August 1-7 is National Breastfeeding Week in the U.S. According to the CDC, 77% of infants were breastfeeding as of 2013, and 49% of those were still breastfeeding at six months. Still, many infants aren’t breastfed as long as doctors recommend.

At Pediatric Associates of Franklin, we want to encourage breastfeeding and answer your most pressing questions.

How Can I Give My Baby a Good Breastfeeding Experience?

The key is to begin as soon as possible. Spend as much time holding your baby as possible so he or she gets used to the feeling of your skin. Limit visiting time in the hospital and in early postpartum days so you can practice breastfeeding often. Try to nurse your baby 8-12 times in a 24-hour period, and make sure you know how to position your baby properly. If positioning your baby is a challenge, breastfeeding hurts, or you have other problems, ask a medical professional for help. Prenatal breastfeeding classes may help, too.

Can I Breastfeed and Still Get Things Done?

Yes. Some mothers eschew breastfeeding, picturing themselves constantly stopping what they’re doing to nurse. In reality, nursing takes much less time than you think. Once they get the hang of it, some babies can be breastfed in 10-15 minutes. You can nurse a baby anywhere; just bring along a diaper bag and a change of baby clothes, and wear a modest, comfortable top.

What Should I Eat While Breastfeeding?

You can eat anything you like as long as you maintain a healthy, balanced diet. However, if your spouse is allergic to certain foods or drinks, neither you nor your baby should be exposed to them.

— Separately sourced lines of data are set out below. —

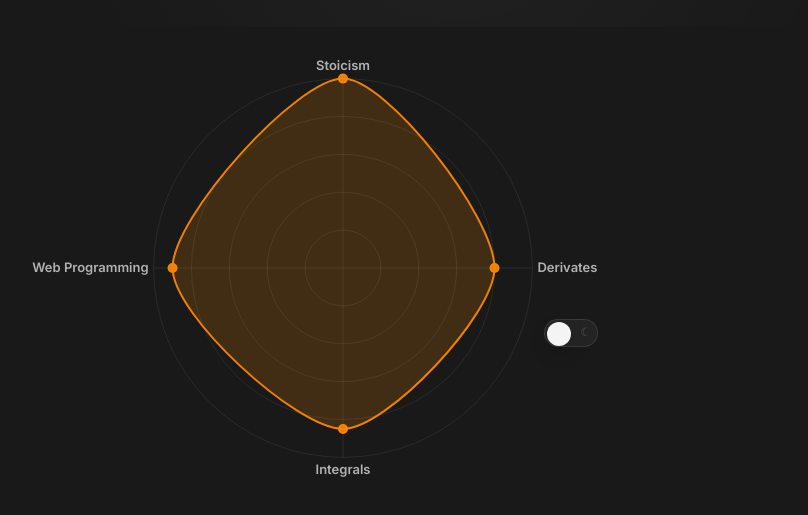
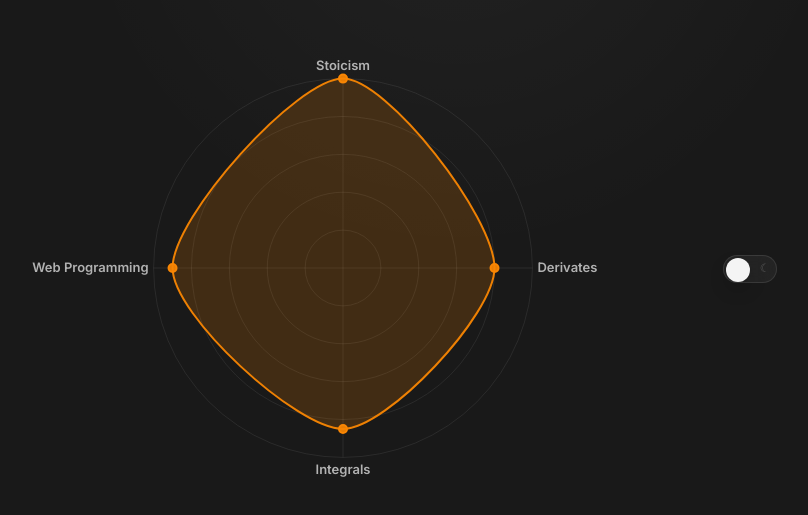
Before and after one commit to nc-2-zampini/radar-chart-widget, a plain HTML site: page index.html in a window 1280 px wide. Shown: the part 131-646 px from the top of the page, without its empty margins (183-991 px from the left). Drawn offline with nearby package versions, Linux system fonts and the light colour scheme.

Commit message:
Update style.css

```diff
--- a/style.css
+++ b/style.css
@@ -75,7 +75,6 @@ h1 {
   gap: 22px;
   align-items: center;
   padding: 24px;
-  background: var(--bg);
 }
 
 .chart-wrap {
@@ -114,8 +113,8 @@ h1 {
 
 .theme-toggle {
   position: fixed;
-  top: 58%;
-  right: 39%;
+  top: 50%;
+  right: 25%;
   transform: translateY(-50%);
   z-index: 10;
   border: 0;
```
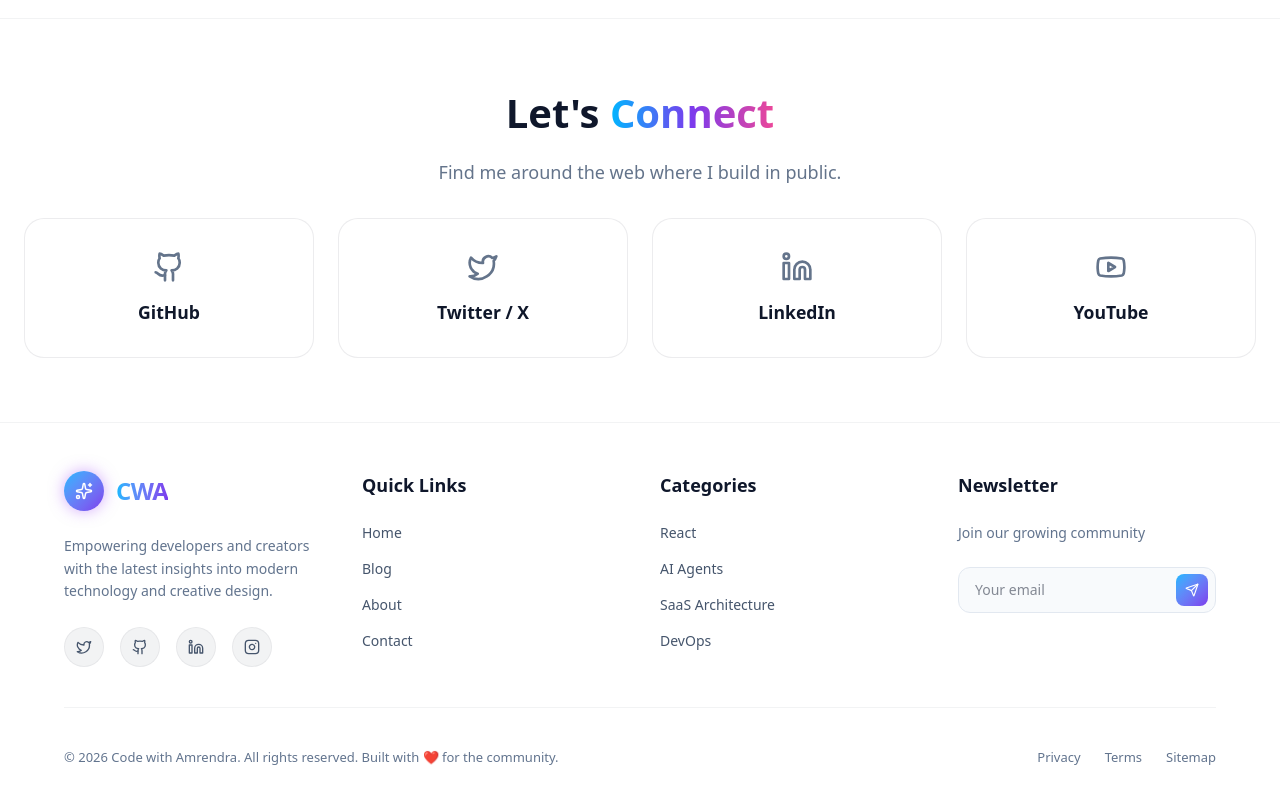
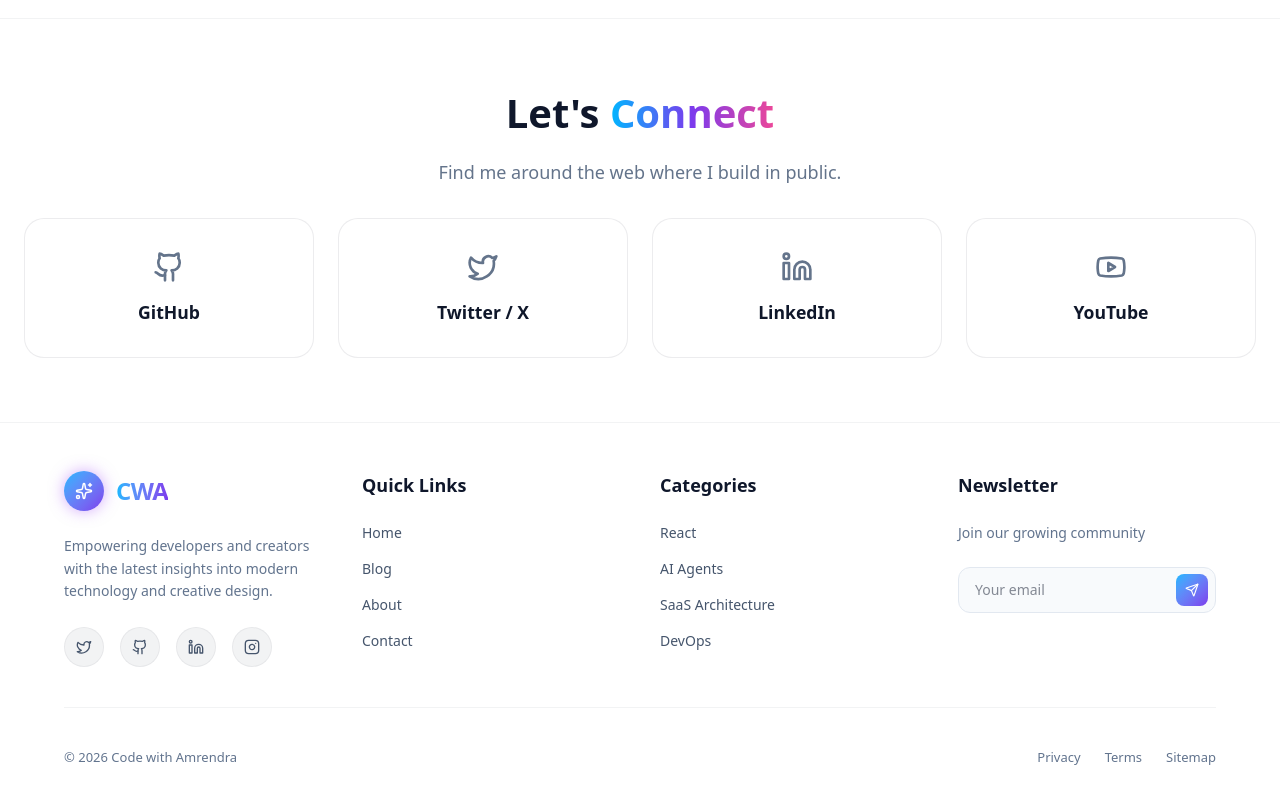
Before and after one commit to AmrendraCodes/AmrendraBlog, a Next.js app in the folder my-website/: page / in a window 1280 px wide. Shown: the part 3796-4596 px from the top of the page. Built offline with nearby package versions, Linux system fonts and the light colour scheme.

Commit message:
file committed

```diff
--- a/my-website/src/components/Footer.js
+++ b/my-website/src/components/Footer.js
@@ -93,7 +93,7 @@ export default function Footer() {
 
         <div className="border-t border-slate-900/5 flex flex-col md:flex-row justify-between items-center gap-4 pt-10">
           <p className="text-slate-500 text-[13px] font-medium text-center md:text-left">
-            &copy; {new Date().getFullYear()} Code with Amrendra. All rights reserved. Built with ❤️ for the community.
+            &copy; {new Date().getFullYear()} Code with Amrendra
           </p>
           <div className="flex flex-wrap items-center justify-center gap-4 md:gap-6">
             <Link href="/privacy" className="text-slate-500 text-[13px] font-medium no-underline transition-colors duration-300 hover:text-slate-900 dark:text-slate-50">Privacy</Link>
```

Can I Breastfeed at Work?

Many workplaces are now breastfeeding-friendly. Some offer new moms a room where they can pump and store breast milk. In fact, Section 7(r) of the Fair Labor Standards Act, Break Time for Nursing Mothers Provision, requires employers to provide a nursing mother reasonable break time to express breast milk and a place to do so.

Is Breastfeeding Healthy for the Baby?

Absolutely. When babies are born, they’re immune to everything their parents are. However, they don’t have their own immune systems yet. Even at six months, their immune systems are immature. They need time to grow. Breast milk provides the immunities babies can’t make until their bodies are ready. 

How Long Should I Breastfeed?

Every mother is different. Some breastfeed their children well into toddler-hood, while others prefer their babies off the nipple ASAP. The World Health Organization recommends breastfeeding for about 12 months, but ask your doctor for an individual opinion.

Contact your pediatrician with any additional questions.